20 But that is not the way you learned Christ!—
21 assuming that you have heard about him and were taught in him, as the truth is in Jesus,
22 to put off your old self, which belongs to your former manner of life and is corrupt through deceitful desires,
23 and to be renewed in the spirit of your minds,
24 and to put on the new self, created after the likeness of God in true righteousness and holiness. (ESV)
2 Corinthians 5:17
17 Therefore, if anyone is in Christ, he is a new creation. The old has passed away; behold, the new has come. (ESV)
So, then, if I am indeed dead to sin, and if I indeed have been raised to walk in newness of life, why do I still struggle with sin so much? Paul is going to answer this question for us in detail in Romans 7:7-25. Here is an excerpt from this passage:
14 For we know that the law is spiritual, but I am of the flesh, sold under sin.
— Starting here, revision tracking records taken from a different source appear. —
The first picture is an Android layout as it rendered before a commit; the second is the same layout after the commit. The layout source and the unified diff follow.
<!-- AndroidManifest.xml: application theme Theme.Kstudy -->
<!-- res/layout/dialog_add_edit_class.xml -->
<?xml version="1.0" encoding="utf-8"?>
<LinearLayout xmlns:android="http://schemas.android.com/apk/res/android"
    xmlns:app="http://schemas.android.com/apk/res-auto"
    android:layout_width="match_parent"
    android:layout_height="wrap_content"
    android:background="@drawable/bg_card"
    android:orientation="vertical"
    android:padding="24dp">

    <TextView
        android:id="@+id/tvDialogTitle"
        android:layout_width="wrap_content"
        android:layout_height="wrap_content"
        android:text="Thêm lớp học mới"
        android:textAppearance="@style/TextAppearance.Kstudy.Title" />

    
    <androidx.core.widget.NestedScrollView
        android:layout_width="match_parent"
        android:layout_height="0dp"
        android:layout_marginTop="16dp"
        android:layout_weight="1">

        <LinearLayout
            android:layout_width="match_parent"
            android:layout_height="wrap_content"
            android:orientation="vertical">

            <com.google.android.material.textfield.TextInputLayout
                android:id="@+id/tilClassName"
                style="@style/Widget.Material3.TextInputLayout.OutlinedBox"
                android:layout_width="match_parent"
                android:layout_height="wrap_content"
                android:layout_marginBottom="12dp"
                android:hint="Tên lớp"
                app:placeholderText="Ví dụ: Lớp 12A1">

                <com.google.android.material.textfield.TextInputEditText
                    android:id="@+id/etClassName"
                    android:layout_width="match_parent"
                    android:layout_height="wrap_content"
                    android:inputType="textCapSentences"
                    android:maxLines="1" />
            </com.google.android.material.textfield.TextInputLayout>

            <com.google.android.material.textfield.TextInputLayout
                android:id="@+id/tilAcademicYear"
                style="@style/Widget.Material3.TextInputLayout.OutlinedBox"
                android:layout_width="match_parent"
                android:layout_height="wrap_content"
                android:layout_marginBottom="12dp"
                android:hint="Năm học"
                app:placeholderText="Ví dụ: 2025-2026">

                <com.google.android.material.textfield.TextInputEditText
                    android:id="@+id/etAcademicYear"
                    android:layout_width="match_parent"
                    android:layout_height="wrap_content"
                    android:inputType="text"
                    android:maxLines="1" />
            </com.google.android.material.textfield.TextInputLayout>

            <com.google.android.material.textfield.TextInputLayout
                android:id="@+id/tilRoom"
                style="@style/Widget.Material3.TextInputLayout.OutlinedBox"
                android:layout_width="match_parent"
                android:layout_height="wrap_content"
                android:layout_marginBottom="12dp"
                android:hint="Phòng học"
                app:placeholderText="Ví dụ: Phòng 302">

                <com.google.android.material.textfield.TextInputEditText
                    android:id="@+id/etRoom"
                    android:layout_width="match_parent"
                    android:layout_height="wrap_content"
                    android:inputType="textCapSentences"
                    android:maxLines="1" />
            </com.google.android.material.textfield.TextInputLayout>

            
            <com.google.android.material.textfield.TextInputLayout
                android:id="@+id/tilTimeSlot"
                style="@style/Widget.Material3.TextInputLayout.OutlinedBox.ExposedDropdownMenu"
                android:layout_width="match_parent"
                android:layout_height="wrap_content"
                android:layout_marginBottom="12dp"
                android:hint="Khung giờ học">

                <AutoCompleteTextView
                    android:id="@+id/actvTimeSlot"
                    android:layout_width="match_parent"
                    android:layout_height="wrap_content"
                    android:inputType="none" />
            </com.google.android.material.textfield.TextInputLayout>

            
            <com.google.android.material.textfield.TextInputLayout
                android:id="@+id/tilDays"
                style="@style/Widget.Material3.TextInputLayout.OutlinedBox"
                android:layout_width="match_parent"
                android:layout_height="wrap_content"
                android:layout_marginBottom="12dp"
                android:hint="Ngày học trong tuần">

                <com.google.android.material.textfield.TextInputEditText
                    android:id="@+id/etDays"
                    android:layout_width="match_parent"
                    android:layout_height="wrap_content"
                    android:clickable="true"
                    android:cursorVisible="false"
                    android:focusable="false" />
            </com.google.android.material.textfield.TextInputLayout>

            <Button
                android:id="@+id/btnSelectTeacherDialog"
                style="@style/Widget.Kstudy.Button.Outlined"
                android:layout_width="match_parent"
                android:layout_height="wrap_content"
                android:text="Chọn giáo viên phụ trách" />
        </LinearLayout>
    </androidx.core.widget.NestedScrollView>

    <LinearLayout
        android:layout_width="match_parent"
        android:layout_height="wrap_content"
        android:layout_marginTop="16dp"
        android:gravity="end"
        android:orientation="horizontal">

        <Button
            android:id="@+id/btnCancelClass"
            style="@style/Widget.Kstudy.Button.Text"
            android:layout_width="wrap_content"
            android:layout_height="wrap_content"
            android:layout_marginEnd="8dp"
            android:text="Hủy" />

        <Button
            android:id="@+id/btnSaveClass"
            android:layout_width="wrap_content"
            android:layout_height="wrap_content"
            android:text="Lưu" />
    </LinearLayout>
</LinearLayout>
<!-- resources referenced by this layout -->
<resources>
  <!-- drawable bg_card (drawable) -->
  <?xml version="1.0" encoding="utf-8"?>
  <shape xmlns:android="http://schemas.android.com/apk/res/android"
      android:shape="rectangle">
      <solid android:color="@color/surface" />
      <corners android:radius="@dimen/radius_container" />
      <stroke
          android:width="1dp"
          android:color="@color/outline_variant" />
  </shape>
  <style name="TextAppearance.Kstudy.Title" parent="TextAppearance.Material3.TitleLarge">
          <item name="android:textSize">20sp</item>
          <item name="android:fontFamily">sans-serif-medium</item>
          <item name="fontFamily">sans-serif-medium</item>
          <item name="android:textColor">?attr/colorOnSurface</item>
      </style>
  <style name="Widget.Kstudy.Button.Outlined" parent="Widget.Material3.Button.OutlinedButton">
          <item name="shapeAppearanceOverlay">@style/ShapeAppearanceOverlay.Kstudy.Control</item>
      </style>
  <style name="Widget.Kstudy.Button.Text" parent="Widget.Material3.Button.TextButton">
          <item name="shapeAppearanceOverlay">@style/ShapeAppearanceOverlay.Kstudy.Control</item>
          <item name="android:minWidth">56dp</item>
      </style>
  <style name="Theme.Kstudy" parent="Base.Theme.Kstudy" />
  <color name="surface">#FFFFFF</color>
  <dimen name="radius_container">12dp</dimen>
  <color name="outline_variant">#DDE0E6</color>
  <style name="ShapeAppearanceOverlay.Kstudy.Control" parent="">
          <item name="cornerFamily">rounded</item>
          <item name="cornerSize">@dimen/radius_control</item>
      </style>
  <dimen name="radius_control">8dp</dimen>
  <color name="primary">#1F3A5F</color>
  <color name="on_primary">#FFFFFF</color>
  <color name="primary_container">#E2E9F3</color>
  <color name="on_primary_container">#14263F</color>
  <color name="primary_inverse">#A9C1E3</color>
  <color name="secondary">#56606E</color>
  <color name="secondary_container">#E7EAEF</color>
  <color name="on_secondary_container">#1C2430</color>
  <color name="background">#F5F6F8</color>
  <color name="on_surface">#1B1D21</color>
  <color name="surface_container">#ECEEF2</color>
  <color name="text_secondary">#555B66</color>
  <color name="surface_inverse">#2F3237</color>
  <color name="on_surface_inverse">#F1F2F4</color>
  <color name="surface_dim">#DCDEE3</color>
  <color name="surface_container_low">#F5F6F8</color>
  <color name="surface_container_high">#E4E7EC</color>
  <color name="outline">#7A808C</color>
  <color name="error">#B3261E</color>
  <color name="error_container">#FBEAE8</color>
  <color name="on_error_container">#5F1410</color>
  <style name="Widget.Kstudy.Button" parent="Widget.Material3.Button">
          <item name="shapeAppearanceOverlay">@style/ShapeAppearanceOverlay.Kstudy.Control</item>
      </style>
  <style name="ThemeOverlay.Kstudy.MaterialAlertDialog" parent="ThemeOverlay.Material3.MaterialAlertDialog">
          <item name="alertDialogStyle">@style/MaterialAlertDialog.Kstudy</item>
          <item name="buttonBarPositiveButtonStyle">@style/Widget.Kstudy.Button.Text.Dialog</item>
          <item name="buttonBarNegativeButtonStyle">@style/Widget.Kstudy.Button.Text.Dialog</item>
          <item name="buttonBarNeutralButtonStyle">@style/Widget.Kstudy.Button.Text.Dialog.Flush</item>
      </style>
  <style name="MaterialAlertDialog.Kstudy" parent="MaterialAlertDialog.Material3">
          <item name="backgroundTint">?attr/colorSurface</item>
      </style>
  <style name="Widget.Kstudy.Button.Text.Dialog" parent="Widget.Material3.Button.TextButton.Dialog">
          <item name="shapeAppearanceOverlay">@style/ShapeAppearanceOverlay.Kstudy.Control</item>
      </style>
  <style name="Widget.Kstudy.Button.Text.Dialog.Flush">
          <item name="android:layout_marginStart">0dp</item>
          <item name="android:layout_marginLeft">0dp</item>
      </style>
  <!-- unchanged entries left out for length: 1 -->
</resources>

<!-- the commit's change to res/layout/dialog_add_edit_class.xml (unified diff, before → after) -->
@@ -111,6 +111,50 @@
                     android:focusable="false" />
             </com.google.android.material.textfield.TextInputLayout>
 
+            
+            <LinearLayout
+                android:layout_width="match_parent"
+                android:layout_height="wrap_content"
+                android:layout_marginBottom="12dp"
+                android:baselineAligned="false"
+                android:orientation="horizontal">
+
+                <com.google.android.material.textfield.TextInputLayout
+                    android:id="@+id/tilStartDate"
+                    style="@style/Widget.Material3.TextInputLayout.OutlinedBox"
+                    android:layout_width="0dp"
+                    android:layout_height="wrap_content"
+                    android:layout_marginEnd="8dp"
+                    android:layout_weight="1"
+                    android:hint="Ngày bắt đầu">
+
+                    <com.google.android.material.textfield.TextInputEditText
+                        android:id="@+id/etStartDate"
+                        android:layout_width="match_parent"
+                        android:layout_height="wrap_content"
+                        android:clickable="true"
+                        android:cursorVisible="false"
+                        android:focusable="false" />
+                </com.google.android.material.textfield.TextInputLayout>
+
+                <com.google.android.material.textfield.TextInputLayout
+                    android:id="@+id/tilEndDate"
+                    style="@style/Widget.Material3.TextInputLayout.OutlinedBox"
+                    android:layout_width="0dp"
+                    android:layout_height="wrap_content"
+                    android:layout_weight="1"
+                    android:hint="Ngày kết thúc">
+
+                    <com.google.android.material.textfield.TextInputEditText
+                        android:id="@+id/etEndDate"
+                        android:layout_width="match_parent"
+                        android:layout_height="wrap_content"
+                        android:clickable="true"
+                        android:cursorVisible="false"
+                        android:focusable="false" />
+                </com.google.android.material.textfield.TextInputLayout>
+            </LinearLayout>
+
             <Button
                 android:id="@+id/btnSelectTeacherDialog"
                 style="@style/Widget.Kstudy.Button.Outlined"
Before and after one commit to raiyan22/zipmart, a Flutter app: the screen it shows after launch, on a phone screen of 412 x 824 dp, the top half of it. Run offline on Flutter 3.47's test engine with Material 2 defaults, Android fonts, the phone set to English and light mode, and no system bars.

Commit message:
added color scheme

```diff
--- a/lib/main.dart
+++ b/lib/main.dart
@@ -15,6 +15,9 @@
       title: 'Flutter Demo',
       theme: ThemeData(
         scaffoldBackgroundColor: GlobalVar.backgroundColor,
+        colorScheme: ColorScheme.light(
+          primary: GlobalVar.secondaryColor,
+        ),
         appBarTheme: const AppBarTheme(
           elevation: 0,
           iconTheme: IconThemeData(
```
15 I do not understand my own actions. For I do not do what I want, but I do the very thing I hate.
16 Now if I do what I do not want, I agree with the law, that it is good.
17 So now it is no longer I who do it, but sin that dwells within me.
18 For I know that nothing good dwells in me, that is, in my flesh. For I have the desire to do what is right, but not the ability to carry it out.
19 For I do not do the good I want, but the evil I do not want is what I keep on doing.
20 Now if I do what I do not want, it is no longer I who do it, but sin that dwells within me. (ESV)
No, I admit that I may be way off base in the next comment, but I’m going to write it anyway. I may be dead to sin, but my sin is not dead to me. As long as I live in this body of flesh, sin still wants to have control over this corrupted body. Therefore, there is a constant struggle, a constant war, going on between my new self and the sin which wants to gain control over my old body which I am still dragging around. After all, my old body used to belong to sin – it was rightfully the possession of sin. Sin wants nothing more than to regain control over what used to be its rightful possession.
By Berean Husband